26 Feb 2008

‘Criminology and the Debate on Public Social
Science’

 

Wednesday 12th March 2008, 4pm – 6pm, Lecture Theatre
B3 (Cottrell Building, University of Stirling)

 

This seminar will provide an overview of the contemporary intellectual debates
surrounding public social science and their bearing on criminology. It will explore
notions of autonomy and constraint in relation to criminological research and policy
making as well as provide a conceptual basis for understanding criminology’s
relationship to the ‘public sphere’. In so doing, the seminar hopes to generate debate
on criminological knowledge, its influence on policy and its civic role as a ‘public
good’.

Keynote Speakers

Richard Sparks: Richard Sparks is Professor of Criminology at the University of
Edinburgh School of Law, and is co-director designate of the Scottish Centre for
Crime and Justice Research.
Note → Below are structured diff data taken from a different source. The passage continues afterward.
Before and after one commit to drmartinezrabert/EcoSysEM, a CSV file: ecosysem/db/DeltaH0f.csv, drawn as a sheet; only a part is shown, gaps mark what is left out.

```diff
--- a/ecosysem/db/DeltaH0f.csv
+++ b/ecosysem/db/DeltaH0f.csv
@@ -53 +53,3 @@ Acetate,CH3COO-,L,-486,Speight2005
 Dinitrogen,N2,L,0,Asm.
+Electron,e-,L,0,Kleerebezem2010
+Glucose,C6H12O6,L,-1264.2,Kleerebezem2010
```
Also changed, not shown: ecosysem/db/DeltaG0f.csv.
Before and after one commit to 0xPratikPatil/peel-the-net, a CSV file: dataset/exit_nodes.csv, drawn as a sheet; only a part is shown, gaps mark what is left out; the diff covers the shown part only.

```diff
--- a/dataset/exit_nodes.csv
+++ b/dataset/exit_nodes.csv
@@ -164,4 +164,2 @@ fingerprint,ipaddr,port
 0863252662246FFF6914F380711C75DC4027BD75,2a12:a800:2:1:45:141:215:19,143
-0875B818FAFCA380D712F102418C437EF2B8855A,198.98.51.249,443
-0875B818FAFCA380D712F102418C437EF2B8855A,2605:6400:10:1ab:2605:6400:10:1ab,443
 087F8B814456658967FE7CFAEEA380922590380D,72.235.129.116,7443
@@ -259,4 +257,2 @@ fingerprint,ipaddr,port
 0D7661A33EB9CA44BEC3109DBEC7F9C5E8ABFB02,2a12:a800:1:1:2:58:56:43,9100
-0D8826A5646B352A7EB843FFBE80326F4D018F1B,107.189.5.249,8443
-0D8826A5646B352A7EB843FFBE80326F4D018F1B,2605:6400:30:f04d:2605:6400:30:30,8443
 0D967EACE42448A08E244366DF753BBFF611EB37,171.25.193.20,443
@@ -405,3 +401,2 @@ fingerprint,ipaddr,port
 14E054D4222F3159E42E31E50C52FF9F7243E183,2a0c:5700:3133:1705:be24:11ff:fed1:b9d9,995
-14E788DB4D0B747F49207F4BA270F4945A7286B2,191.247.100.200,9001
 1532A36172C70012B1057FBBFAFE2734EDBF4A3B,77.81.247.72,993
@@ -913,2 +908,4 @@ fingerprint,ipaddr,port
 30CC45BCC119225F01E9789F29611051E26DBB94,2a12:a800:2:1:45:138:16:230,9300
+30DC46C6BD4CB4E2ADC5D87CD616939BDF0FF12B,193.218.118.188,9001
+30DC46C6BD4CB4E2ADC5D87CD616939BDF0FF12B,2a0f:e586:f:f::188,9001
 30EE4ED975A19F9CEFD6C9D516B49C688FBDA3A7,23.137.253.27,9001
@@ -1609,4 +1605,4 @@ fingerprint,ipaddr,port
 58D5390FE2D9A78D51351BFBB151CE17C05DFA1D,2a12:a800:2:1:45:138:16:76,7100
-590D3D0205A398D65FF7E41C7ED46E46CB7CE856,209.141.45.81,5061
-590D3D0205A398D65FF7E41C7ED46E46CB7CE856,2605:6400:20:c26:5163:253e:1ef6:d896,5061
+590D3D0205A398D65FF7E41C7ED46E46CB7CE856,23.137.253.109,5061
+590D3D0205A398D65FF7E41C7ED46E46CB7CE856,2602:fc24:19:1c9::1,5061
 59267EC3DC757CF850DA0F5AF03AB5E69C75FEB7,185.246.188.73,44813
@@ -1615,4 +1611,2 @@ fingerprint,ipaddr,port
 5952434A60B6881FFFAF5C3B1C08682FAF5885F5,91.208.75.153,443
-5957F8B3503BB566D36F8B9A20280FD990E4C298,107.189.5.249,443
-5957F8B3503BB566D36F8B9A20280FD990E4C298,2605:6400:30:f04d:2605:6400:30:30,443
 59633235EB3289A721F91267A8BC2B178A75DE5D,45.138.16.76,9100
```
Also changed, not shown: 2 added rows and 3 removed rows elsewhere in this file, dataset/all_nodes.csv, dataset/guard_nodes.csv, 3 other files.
Most of Richard’s academic and professional
experience has been in social science fields and he views criminology as a field that
intersects law, social theory and research, and public policy. He is an Associate of
the Scottish Consortium on Criminal Justice and a Committee Member of the Howard
League Scotland. His key research interests are: prisons and imprisonment;
punishment and social and political change and public responses to crime and
punishment.
Tim Hope: Tim Hope is Professor of Criminology at Keele University. He is a
member of the Groupe européen de recherche sur les normativités (GERN), and an
academic adviser to the International Centre for the Prevention of Crime (ICPC), the
European Forum for Urban Safety (EFUS) and the Neighbourhood Policing
Programme (Home Office/ACPO). His current research interests lie in understanding
both the macro-sociological dynamics of crime, via the analysis of crime trends, and
the micro-level dynamics of crime victimisation and offending, via the modelling of
survey data. He is also concerned with the relationship between criminological
research, policy-making and evaluation.

Please address all enquiries to: –
Margaret Malloch
Scottish Centre for Crime and Justice Research
University of Stirling
Stirling FK9 4LA
Tel: 01786 467723
Fax: 01786 466319
Email: m.s.malloch@stir.ac.uk